Technical Translation of Foreign Language Evidence in Patent Litigation Cases
We’ve blogged about the importance of professional legal translation services for patent law. Before the Patent Trial and Appeal Board (the “Board”), the Federal Rules of Evidence (“FRE”) govern the admissibility of evidence in most cases. But the Board has traditionally been conservative about granting motions to exclude evidence, with less than 4 percent of 122 motions being granted. Instead the Board may allow the admissibility of such evidence to go to the weight of the evidence, rather than excluding it outright.
One factor that may contribute to the low success rate of having motions to exclude granted could come from the fact the Board does not have to authorize these motions before they are filed.
The Board’s lack of propensity to exclude evidence comes from its stance that public policy is benefited by a complete record. The Board also takes care to prevent its rulings on motions to exclude from being appealed by carefully putting its reasons for its decisions on the record.

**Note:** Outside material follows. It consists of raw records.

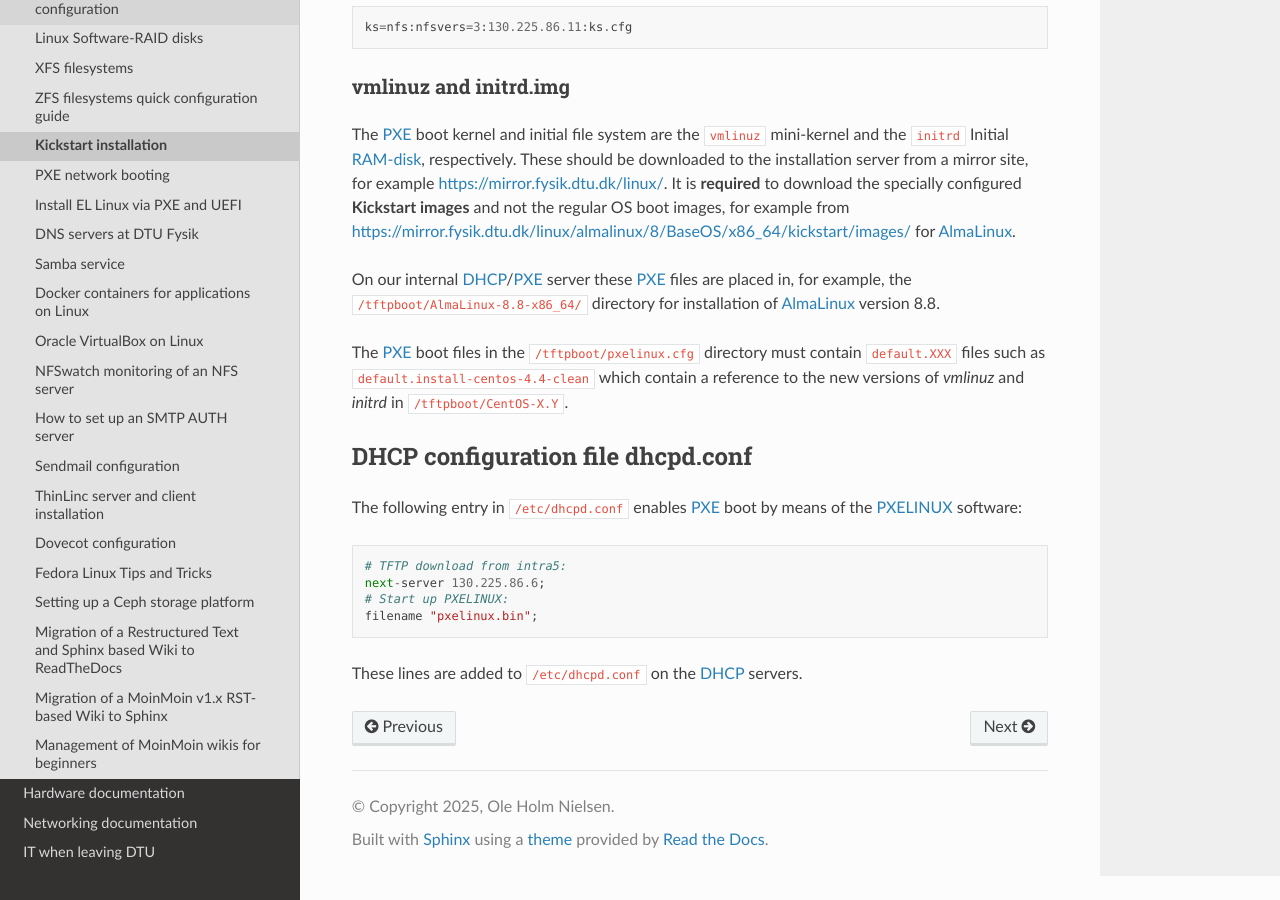
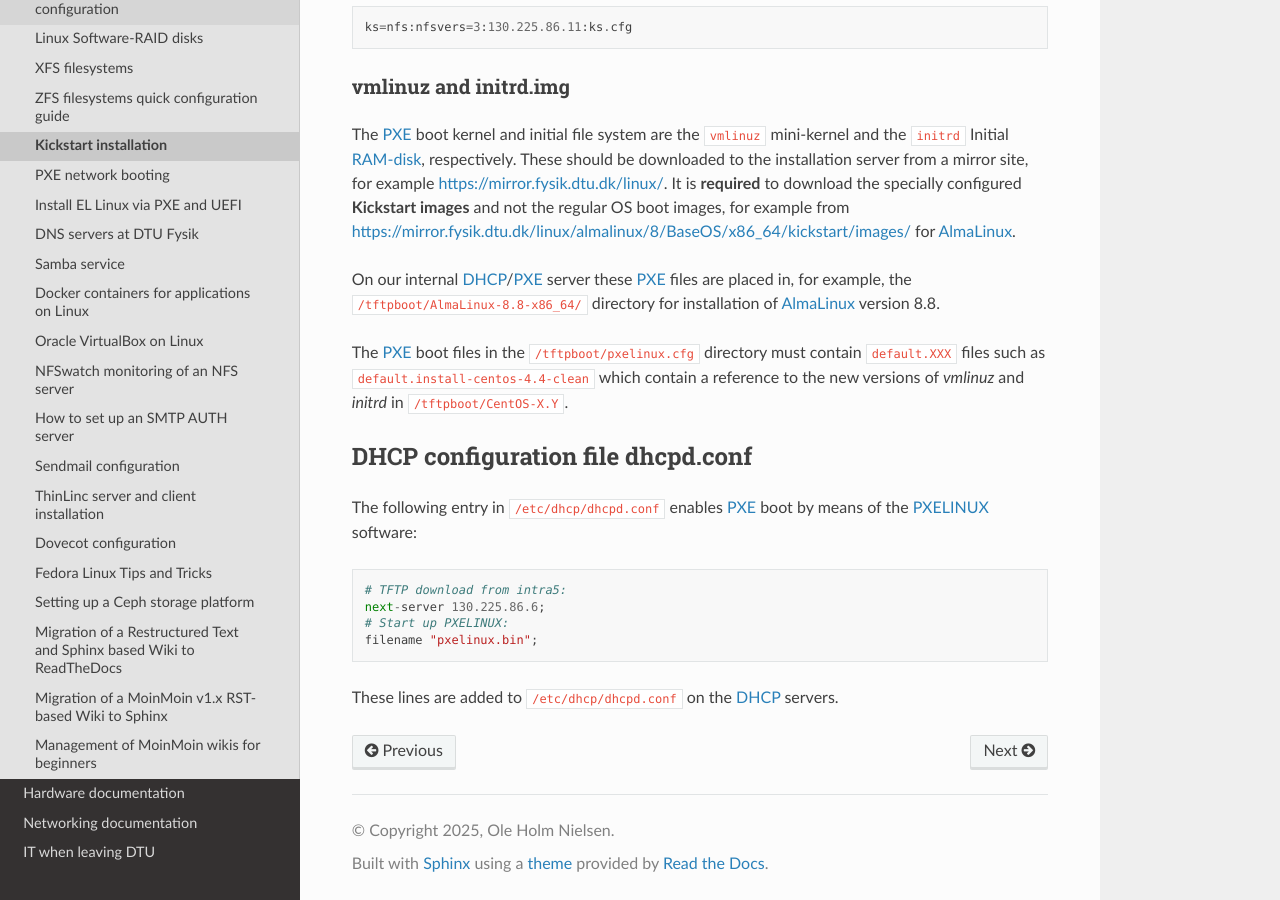
Before and after one commit to OleHolmNielsen/ITwiki, a Sphinx documentation site: the page built from docs/Kickstart.rst, in a window 1280 px wide and 900 px high, scrolled down 1447 px. Built offline with Sphinx 7.4.7 and the Read the Docs theme 3.1.0, drawn with Linux system fonts in a browser that asks for light colours.

Commit message:
Updated path /etc/dhcp/dhcpd.conf

```diff
--- a/docs/DNS-servers.rst
+++ b/docs/DNS-servers.rst
@@ -164,7 +164,7 @@ DNS caches
 The DNS caches on our internal networks, which cannot be reached by external machines for DNS lookups, should be used by all DNS clients
 (desktop machines as well as servers) at FYS.
 
-This is configured in ``/etc/resolv.conf`` (Linux/UNIX static IP configuration), and in ``/etc/dhcpd.conf`` (Windows/Linux DHCP clients).
+This is configured in ``/etc/resolv.conf`` (Linux/UNIX static IP configuration), and in ``/etc/dhcp/dhcpd.conf`` (Windows/Linux DHCP clients).
 
 The DTU Fysik DNS cache servers are::
 
--- a/docs/Kickstart.rst
+++ b/docs/Kickstart.rst
@@ -91,11 +91,11 @@ of `vmlinuz` and  `initrd` in ``/tftpboot/CentOS-X.Y``.
 DHCP configuration file dhcpd.conf
 ==================================
 
-The following entry in ``/etc/dhcpd.conf`` enables PXE_ boot by means of the PXELINUX_ software::
+The following entry in ``/etc/dhcp/dhcpd.conf`` enables PXE_ boot by means of the PXELINUX_ software::
 
   # TFTP download from intra5:
   next-server 130.225.86.6;
   # Start up PXELINUX:
   filename "pxelinux.bin";
 
-These lines are added to ``/etc/dhcpd.conf`` on the DHCP_ servers.
+These lines are added to ``/etc/dhcp/dhcpd.conf`` on the DHCP_ servers.
--- a/docs/PXE_and_UEFI.rst
+++ b/docs/PXE_and_UEFI.rst
@@ -40,7 +40,7 @@ Setting up the DHCP and PXE server
 Enable UEFI support in the DHCP server
 --------------------------------------
 
-We assume a Linux DHCP server and add the following to ``/etc/dhcpd.conf`` in the top (global) section::
+We assume a Linux DHCP server and add the following to ``/etc/dhcp/dhcpd.conf`` in the top (global) section::
 
   # These settings are required for UEFI boot:
   option arch code 93 = unsigned integer 16; # RFC4578
@@ -80,7 +80,7 @@ NOTES:
 * It seems that having the boot file in a subdirectory such as ``uefi/BOOTX64.EFI``
   will cause the client host PXE to download all further files also from that same ``uefi/`` subdirectory, so you need to place other files there.
 
-* **Probably obsolete:** The ``shimx64.efi`` bootloader_ may be required in stead of ``BOOTX64.EFI`` in the above ``/etc/dhcpd.conf``.
+* **Probably obsolete:** The ``shimx64.efi`` bootloader_ may be required in stead of ``BOOTX64.EFI`` in the above ``/etc/dhcp/dhcpd.conf``.
 
 Copy UEFI boot files
 --------------------
```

In one recent case, Zodiac Pool Systems, Inc. v. Aqua Products, Inc., IPR2013-00159, Paper 71, Aug. 22, 2014, the motion to exclude involved documents that, according to the Board, should have been translated. The documents in question included an engineering survey, nine French patent applications and three sealed envelopes submitted as proof of filing patent applications with the French patent office. Of those documents, the translation expert’s declaration was only submitted with one document, one of the sealed envelopes, although twelve documents were mentioned in the declaration. The owner of the patent filed the motion to exclude because English translations of French versions of the documents in question were not produced.
After the patent owner’s objection, the petitioner filed four additional documents which were also in French and not translated. The Board excluded portions of the documents that were not translated into English. Since motions to exclude are rarely granted by the Board, it obviously frowns on the admission of untranslated evidence.
Another recent case reached a similar conclusion. In Loftex v. Trident, 957 F.Supp. 375 (SDNY 2013), a party’s failure to amend its application to correct a translation error while the application was pending left the court with no option but to read that word out of the claim. The court relied on authority that says that courts “should not redraft claims to contradict their plain language in order to avoid a nonsensical result.” Even here, where the word requiring translation was “ramification” and may have a well-accepted meaning in one language, the court held that it was “illogical to assume that a person of ordinary skill could discern what that word signifies” when subject to a translation error.
Given the Board’s strong stance towards granting motions to exclude evidence, the fact that untranslated documents, or even one word, caused the Board to go against its usual position should be a lesson to those who choose to forego the proper translation of documents provided to the other party through discovery and, therefore, having the issue come before the Board.
Untranslated documents or text may, on their own or in combination with other reasons to exclude the evidence, prompt the Board’s decision to break with its historically conservative rulings.